At Coi, we work with herbalists and botanists to learn about wild, edible plants and how to transform them into food. It's not always obvious! Example: Elephant tree sap...MORE
From Food & Wine , JAN 2010
Daniel Patterson churns butter made with both organic cream and French sel gris...MORE
From Food & Wine , NOV 2010
Compared to processed tofu, the artisanal kind has an entirely different flavor—and Tsai, 39, is on a mission to prove it. He began selling his fresh-that-day tofu...MORE
From Food & Wine , NOV 2009
At Thanksgiving, he rubs lamb shanks with his mother’s homemade garam masala. When she comes to visit from India, bringing the spice mix with her...MORE
From Food & Wine , AUG 2010
For the dish 'Summer, Frozen in Time,' chef Daniel Patterson of San Francisco's Coi freezes rose-infused...MORE
From the From the May 2008 Food & Wine Go List
In this tranquil North Beach restaurant, <a href="/bestnewchefs/?year=1997&chef=D0C8DAF1-8DB3-4203-A4D38D3842BCD5D6">Daniel Patterson (an F&W Best New Chef 1997)</a> combines his passions for local ingredients and avant-garde experimentation in dishes such as oxheart carrot with pine-needle essential oil. Wine director Paul Einbund takes chances with his pairings, matching wine, sake, beer and even cocktails with particular dishes.

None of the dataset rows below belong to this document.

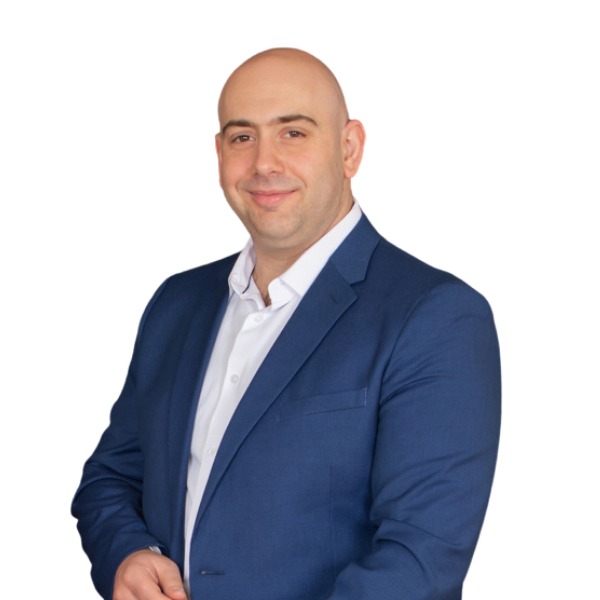
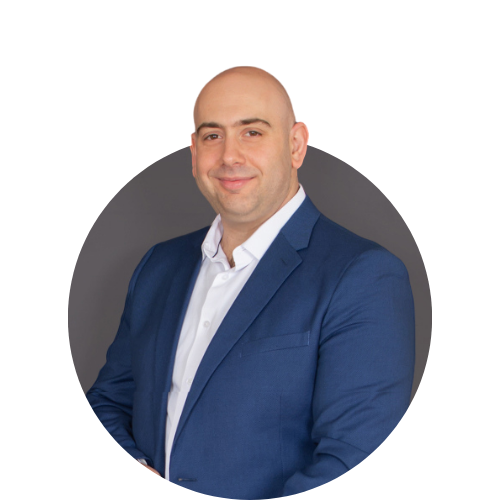
update 0817

diff --git a/index.html b/index.html
@@ -85,7 +85,7 @@
             <div class="row g-5">
                 <div class="col-lg-4 sticky-lg-top vh-100">
                     <div class="d-flex flex-column h-100 text-center overflow-auto shadow">
-                        <img class="w-100 mypic img-fluid" src="assets/img/profile.jpg" alt="Pablo Alejandro Londero - Software Engineer">
+                        <img class="w-100 mypic img-fluid" src="assets/img/profile.png" alt="Pablo Alejandro Londero - Software Engineer">
                         <h1 class="name mt-2">Pablo Alejandro Londero</h1>
                         
                         <!-- Professional Tagline -->
@@ -104,7 +104,7 @@
                         
                         <!-- Social Links -->
                         <div class="d-flex justify-content-center mt-auto mb-3">
-                            <a class="btn btn-secondary btn-square mx-1" href="https://github.com/plondero" aria-label="GitHub Profile" target="_blank" rel="noopener">
+                            <a class="btn btn-secondary btn-square mx-1" href="https://github.com/gotanweb" aria-label="GitHub Profile" target="_blank" rel="noopener">
                                 <i class="fab fa-github"></i>
                             </a>
                             <a class="btn btn-secondary btn-square mx-1" href="https://public.tableau.com/app/profile/pablo.alejandro.londero" aria-label="Tableau Public Profile" target="_blank" rel="noopener">
@@ -113,14 +113,14 @@
                             <a class="btn btn-secondary btn-square mx-1" href="https://www.linkedin.com/in/pablo-londero/" aria-label="LinkedIn Profile" target="_blank" rel="noopener">
                                 <i class="fab fa-linkedin-in"></i>
                             </a>
-                            <a class="btn btn-secondary btn-square mx-1" href="mailto:pablo@plondero.com" aria-label="Email Contact">
+                            <a class="btn btn-secondary btn-square mx-1" href="mailto:pablo.londero88@gmail.com" aria-label="Email Contact">
                                 <i class="fas fa-envelope"></i>
                             </a>
                         </div>
                         
                         <!-- Action Buttons -->
                         <div class="d-flex align-items-end justify-content-between border-top">
-                            <a href="https://drive.google.com/file/d/1qwK3eKsjycST_HtduB3-6XkCS1_DC_Bo/view?usp=sharing" class="btn w-50 border-end" target="_blank" rel="noopener">
+                            <a href="https://1drv.ms/b/c/d5c2d7a177f587de/EaFTlsd2WfRIpP61vTx1iTUBUCB-5U4SbrUtkEa46iZp2Q?e=YcWCyd" class="btn w-50 border-end" target="_blank" rel="noopener">
                                 <i class="fas fa-download me-1"></i>Download CV
                             </a>
                             <a href="#contact" class="btn w-50 btn-scroll">
@@ -193,19 +193,19 @@
                                     <div class="skill-item mb-3">
                                         <div class="d-flex justify-content-between mb-1">
                                             <span>Tableau & Power BI</span>
-                                            <span>90%</span>
+                                            <span>85%</span>
                                         </div>
                                         <div class="progress">
-                                            <div class="progress-bar bg-primary" role="progressbar" style="width: 90%"></div>
+                                            <div class="progress-bar bg-primary" role="progressbar" style="width: 85%"></div>
                                         </div>
                                     </div>
                                     <div class="skill-item mb-3">
                                         <div class="d-flex justify-content-between mb-1">
                                             <span>Python & R</span>
-                                            <span>85%</span>
+                                            <span>70%</span>
                                         </div>
                                         <div class="progress">
-                                            <div class="progress-bar bg-primary" role="progressbar" style="width: 85%"></div>
+                                            <div class="progress-bar bg-primary" role="progressbar" style="width: 70%"></div>
                                         </div>
                                     </div>
                                     <div class="skill-item mb-3">
@@ -236,28 +236,28 @@
                                     <div class="skill-item mb-3">
                                         <div class="d-flex justify-content-between mb-1">
                                             <span>Python</span>
-                                            <span>85%</span>
+                                            <span>70%</span>
                                         </div>
                                         <div class="progress">
-                                            <div class="progress-bar bg-success" role="progressbar" style="width: 85%"></div>
+                                            <div class="progress-bar bg-success" role="progressbar" style="width: 70%"></div>
                                         </div>
                                     </div>
                                     <div class="skill-item mb-3">
                                         <div class="d-flex justify-content-between mb-1">
                                             <span>Java</span>
-                                            <span>75%</span>
+                                            <span>40%</span>
                                         </div>
                                         <div class="progress">
-                                            <div class="progress-bar bg-success" role="progressbar" style="width: 75%"></div>
+                                            <div class="progress-bar bg-success" role="progressbar" style="width: 40%"></div>
                                         </div>
                                     </div>
                                     <div class="skill-item mb-3">
                                         <div class="d-flex justify-content-between mb-1">
                                             <span>C/C++</span>
-                                            <span>70%</span>
+                                            <span>75%</span>
                                         </div>
                                         <div class="progress">
-                                            <div class="progress-bar bg-success" role="progressbar" style="width: 70%"></div>
+                                            <div class="progress-bar bg-success" role="progressbar" style="width: 75%"></div>
                                         </div>
                                     </div>
                                 </div>
@@ -313,7 +313,6 @@
                                         </p>
                                     </div>
                                     <div class="timeline-body">
-                                        <p class="mb-3"><strong>ERP Development Leader | Data Architecture Specialist</strong></p>
                                         <ul class="timeline-achievements">
                                             <li>Designed and developed <strong>custom, high-performance</strong> websites using responsive design principles, modern frameworks, and scalable architectures.</li>
                                             <li>Administered and optimized MySQL relational databases, ensuring data integrity, query performance optimization, and secure access protocols.</li>
@@ -321,11 +320,14 @@
                                             <li>Implemented frontend and backend features in PHP, Laravel, and JavaScript, improving user experience and workflow efficiency.</li>
                                         </ul>
                                         <div class="tech-stack mt-3">
+                                            <span class="badge tech-badge m-1">HTML5</span>
+                                            <span class="badge tech-badge m-1">CSS3</span>
+                                            <span class="badge tech-badge m-1">JS</span>
+                                            <span class="badge tech-badge m-1">PHP</span>
+                                            <span class="badge tech-badge m-1">Laravel</span>
                                             <span class="badge tech-badge m-1">SQL</span>
-                                            <span class="badge tech-badge m-1">Meta4 PeopleNet</span>
+                                            <span class="badge tech-badge m-1">Power BI</span>
                                             <span class="badge tech-badge m-1">Tableau</span>
-                                            <span class="badge tech-badge m-1">Python</span>
-                                            <span class="badge tech-badge m-1">Oracle PL/SQL</span>
                                         </div>
                                     </div>
                                 </div>
@@ -345,15 +347,16 @@
                                     <div class="timeline-body">
                                         <p class="mb-3"><strong>ERP Development Leader | Data Architecture Specialist</strong></p>
                                         <ul class="timeline-achievements">
-                                            <li>Led ERP development projects for Payroll and HR modules, managing datasets of <strong>1M+ records</strong></li>
-                                            <li>Achieved <strong>25% reduction</strong> in payroll processing time through query optimization</li>
-                                            <li>Developed interactive dashboards using Tableau for C-level decision making</li>
-                                            <li>Implemented data migration strategies with <strong>99.9% accuracy</strong></li>
-                                            <li>Mentored team of 5 junior developers on best practices</li>
+                                            <li>Led ERP development projects for Payroll and HR modules, ensuring system scalability and compliance with industry standards.</li>
+                                            <li>Utilized SQL and Meta4 PeopleNet to manage and migrate large datasets, enhancing system performance and reliability.</li>
+                                            <li>Developed interactive dashboards and custom reports in Power BI to optimize payroll operations and support informed decision-making.</li>
+                                            <li>Collaborated with cross-functional teams to identify pain points, delivering tailored technical solutions.</li>
+                                            <li>Optimized database queries and workflows, reducing payroll task execution time by 25%.</li>
                                         </ul>
                                         <div class="tech-stack mt-3">
                                             <span class="badge tech-badge m-1">SQL</span>
                                             <span class="badge tech-badge m-1">Meta4 PeopleNet</span>
+                                            <span class="badge tech-badge m-1">ERP</span>
                                             <span class="badge tech-badge m-1">Tableau</span>
                                             <span class="badge tech-badge m-1">Python</span>
                                             <span class="badge tech-badge m-1">Oracle PL/SQL</span>
@@ -376,18 +379,18 @@
                                     <div class="timeline-body">
                                         <p class="mb-3"><strong>Semi-Senior Developer | HR Systems Specialist</strong></p>
                                         <ul class="timeline-achievements">
-                                            <li>Developed custom HR functionalities serving <strong>10,000+ employees</strong> globally</li>
-                                            <li>Reduced data validation time by <strong>30%</strong> through automated testing</li>
-                                            <li>Implemented RESTful APIs for system integration</li>
-                                            <li>Led root cause analysis reducing system incidents by <strong>40%</strong></li>
-                                            <li>Created comprehensive documentation improving onboarding time by 50%</li>
+                                            <li>Developed and tested ERP solutions for HR systems in global projects, using Oracle PL/SQL, PHP, and Laravel.</li>
+                                            <li>Created custom functionalities to improve usability and meet project requirements, increasing process efficiency.</li>
+                                            <li>Conducted root cause analysis for system incidents, implementing fixes that improved performance metrics.</li>
+                                            <li>Reduced data validation time by 30% through new automated functionalities for HR workflows.</li>
+                                            <li>Designed and executed test cases, ensuring early detection and resolution of system errors.</li>
                                         </ul>
                                         <div class="tech-stack mt-3">
                                             <span class="badge tech-badge m-1">PHP</span>
                                             <span class="badge tech-badge m-1">Laravel</span>
                                             <span class="badge tech-badge m-1">Oracle PL/SQL</span>
-                                            <span class="badge tech-badge m-1">JavaScript</span>
-                                            <span class="badge tech-badge m-1">REST APIs</span>
+                                            <span class="badge tech-badge m-1">Meta4 PeopleNet</span>
+                                            <span class="badge tech-badge m-1">ERP</span>
                                         </div>
                                     </div>
                                 </div>
@@ -407,18 +410,19 @@
                                     <div class="timeline-body">
                                         <p class="mb-3"><strong>Database Architecture Lead | Process Automation Expert</strong></p>
                                         <ul class="timeline-achievements">
-                                            <li>Architected HR database system supporting <strong>5,000+ employees</strong></li>
-                                            <li>Led digital transformation initiative saving <strong>$100K+ annually</strong></li>
-                                            <li>Reduced manual processing time by <strong>50%</strong> through automation</li>
-                                            <li>Migrated legacy systems to modern SQL/Oracle infrastructure</li>
-                                            <li>Trained 50+ end-users on new database tools and interfaces</li>
+                                            <li>Architected and optimized SQL-based HR database structures to improve performance and scalability.</li>
+                                            <li>Led data migration projects from legacy systems to SQL/Oracle databases, ensuring seamless transitions and data integrity.</li>
+                                            <li>Digitized and centralized financial data, creating user-friendly interfaces for budget tracking and reporting.</li>
+                                            <li>Automated manual processes, reducing execution time by 50% through optimized queries and scripts.</li>
+                                            <li>Provided technical training to end-users, improving effective database utilization.</li>
                                         </ul>
                                         <div class="tech-stack mt-3">
                                             <span class="badge tech-badge m-1">MySQL</span>
                                             <span class="badge tech-badge m-1">Oracle</span>
-                                            <span class="badge tech-badge m-1">SQL Server</span>
                                             <span class="badge tech-badge m-1">Data Migration</span>
                                             <span class="badge tech-badge m-1">Process Automation</span>
+                                            <span class="badge tech-badge m-1">PHP</span>
+                                            <span class="badge tech-badge m-1">C++</span>
                                         </div>
                                     </div>
                                 </div>
@@ -589,7 +593,7 @@
                             
                             <!-- Certification Platforms -->
                             <div class="certification-platforms-section mt-5" data-aos="fade-up" data-aos-delay="500">
-                                <h4 class="mb-3 text-center">Learning Platforms</h4>
+                                <h4 class="mb-3 text-center learning-platforms">Learning Platforms</h4>
                                 <div class="platform-logos">
                                     <img src="assets/img/certifications/coursera-logo.png" alt="Coursera" class="platform-logo">
                                     <img src="assets/img/certifications/linkedinlearning-logo.png" alt="LinkedIn Learning" class="platform-logo">
@@ -598,10 +602,16 @@
                                     <img src="assets/img/certifications/educacionit-logo.png" alt="EducacionIT" class="platform-logo">
                                 </div>
                             </div>
+                        </div>
+
+                        <!-- Digital Badge -->
+                        <div class="digital-badge-section">
+                            <h3 class="mb-4" data-aos="fade-up" data-aos-delay="100">
+                                <i class="fas fa-certificate me-2"></i>Digital Badge
+                            </h3>
 
                             <!-- Digital Badge Section -->
                             <div class="digital-badge-section mt-5" data-aos="fade-up" data-aos-delay="600">
-                                <h4 class="mb-4 text-center">Digital Badge</h4>
                                 <div class="digital-badge-content">
                                     <div class="row align-items-center">
                                         <div class="col-md-4 text-center mb-3 mb-md-0">

diff --git a/assets/css/style.css b/assets/css/style.css
@@ -504,6 +504,10 @@ body.dark-mode .skills-category h5 i {
   margin-top: 30px;
 }
 
+.learning-platforms{
+  color: var(--dark);
+}
+
 .platform-logos {
   display: flex;
   flex-wrap: wrap;
@@ -531,7 +535,6 @@ body.dark-mode .skills-category h5 i {
   padding: 30px 20px;
   /*border-radius: 10px;*/
   margin-top: 30px;
-  text-align: center;
 }
 
 .digital-badge-section h5 {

We loved: Orange segments with green-olive sorbet and pink peppercorns; monkfish roasted on the bone.